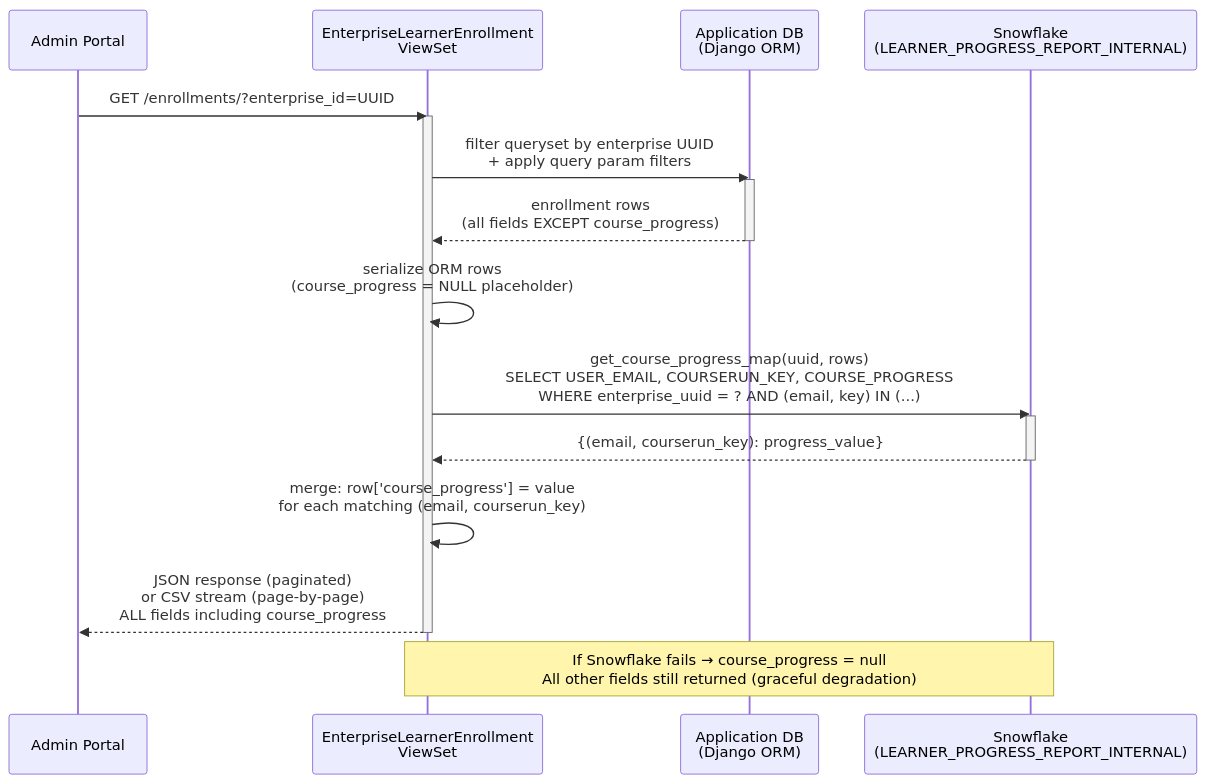
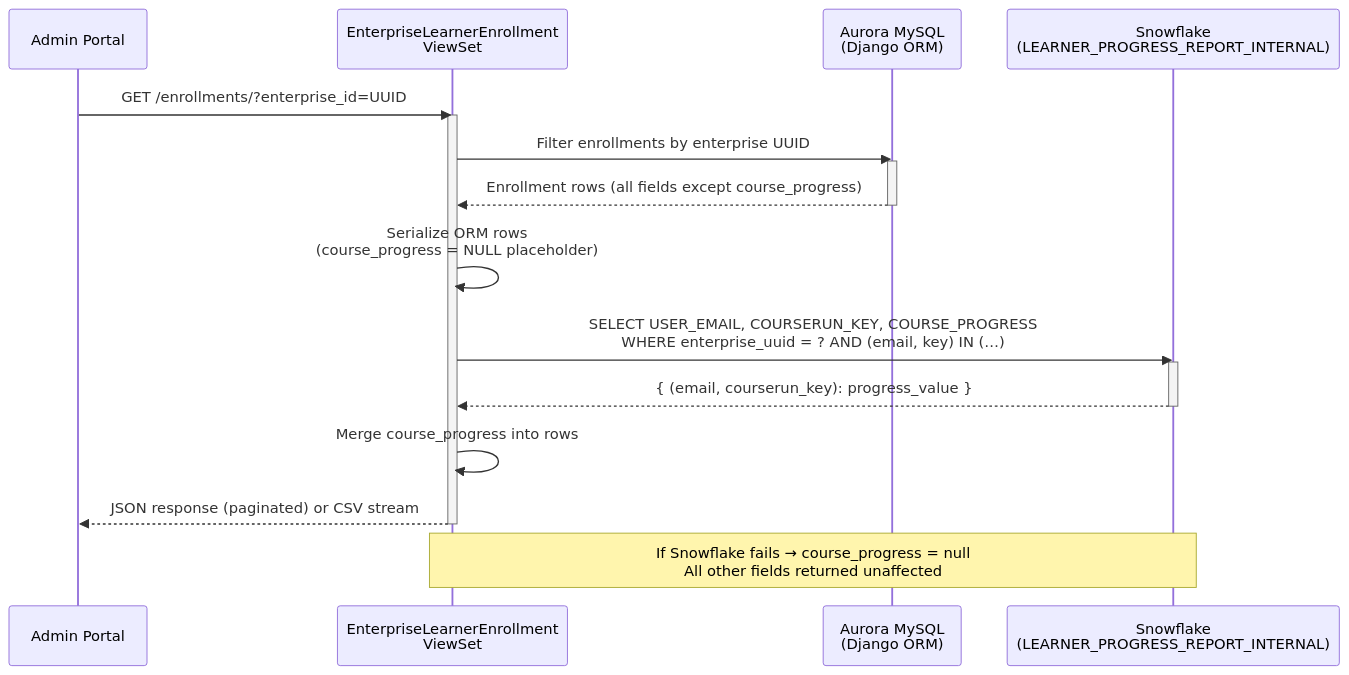
Before and after one commit to rgopalrao-sonata-png/documents: the second of 2 diagrams in LPR/updated_doc.md, drawn with Mermaid. The commit also changed other lines of this file, not shown here.

````diff
--- a/LPR/updated_doc.md
+++ b/LPR/updated_doc.md
@@ -323,29 +349,29 @@
 ```mermaid
 sequenceDiagram
     participant AP as Admin Portal
     participant VS as EnterpriseLearnerEnrollment<br/>ViewSet
-    participant DB as Application DB<br/>(Django ORM)
+    participant DB as Aurora MySQL<br/>(Django ORM)
     participant SF as Snowflake<br/>(LEARNER_PROGRESS_REPORT_INTERNAL)
 
     AP->>VS: GET /enrollments/?enterprise_id=UUID
     activate VS
 
-    VS->>DB: filter queryset by enterprise UUID<br/>+ apply query param filters
+    VS->>DB: Filter enrollments by enterprise UUID
     activate DB
-    DB-->>VS: enrollment rows<br/>(all fields EXCEPT course_progress)
+    DB-->>VS: Enrollment rows (all fields except course_progress)
     deactivate DB
 
-    VS->>VS: serialize ORM rows<br/>(course_progress = NULL placeholder)
+    VS->>VS: Serialize ORM rows<br/>(course_progress = NULL placeholder)
 
-    VS->>SF: get_course_progress_map(uuid, rows)<br/>SELECT USER_EMAIL, COURSERUN_KEY, COURSE_PROGRESS<br/>WHERE enterprise_uuid = ? AND (email, key) IN (...)
+    VS->>SF: SELECT USER_EMAIL, COURSERUN_KEY, COURSE_PROGRESS<br/>WHERE enterprise_uuid = ? AND (email, key) IN (…)
     activate SF
-    SF-->>VS: {(email, courserun_key): progress_value}
+    SF-->>VS: { (email, courserun_key): progress_value }
     deactivate SF
 
-    VS->>VS: merge: row['course_progress'] = value<br/>for each matching (email, courserun_key)
+    VS->>VS: Merge course_progress into rows
 
-    VS-->>AP: JSON response (paginated)<br/>or CSV stream (page-by-page)<br/>ALL fields including course_progress
+    VS-->>AP: JSON response (paginated) or CSV stream
     deactivate VS
 
-    Note over VS,SF: If Snowflake fails → course_progress = null<br/>All other fields still returned (graceful degradation)
+    Note over VS,SF: If Snowflake fails → course_progress = null<br/>All other fields returned unaffected
 ```
````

About this exercise :: Note each line above that contains "over" and copy it out.

Finished task ::
-    Note over VS,SF: If Snowflake fails → course_progress = null<br/>All other fields still returned (graceful degradation)
+    Note over VS,SF: If Snowflake fails → course_progress = null<br/>All other fields returned unaffected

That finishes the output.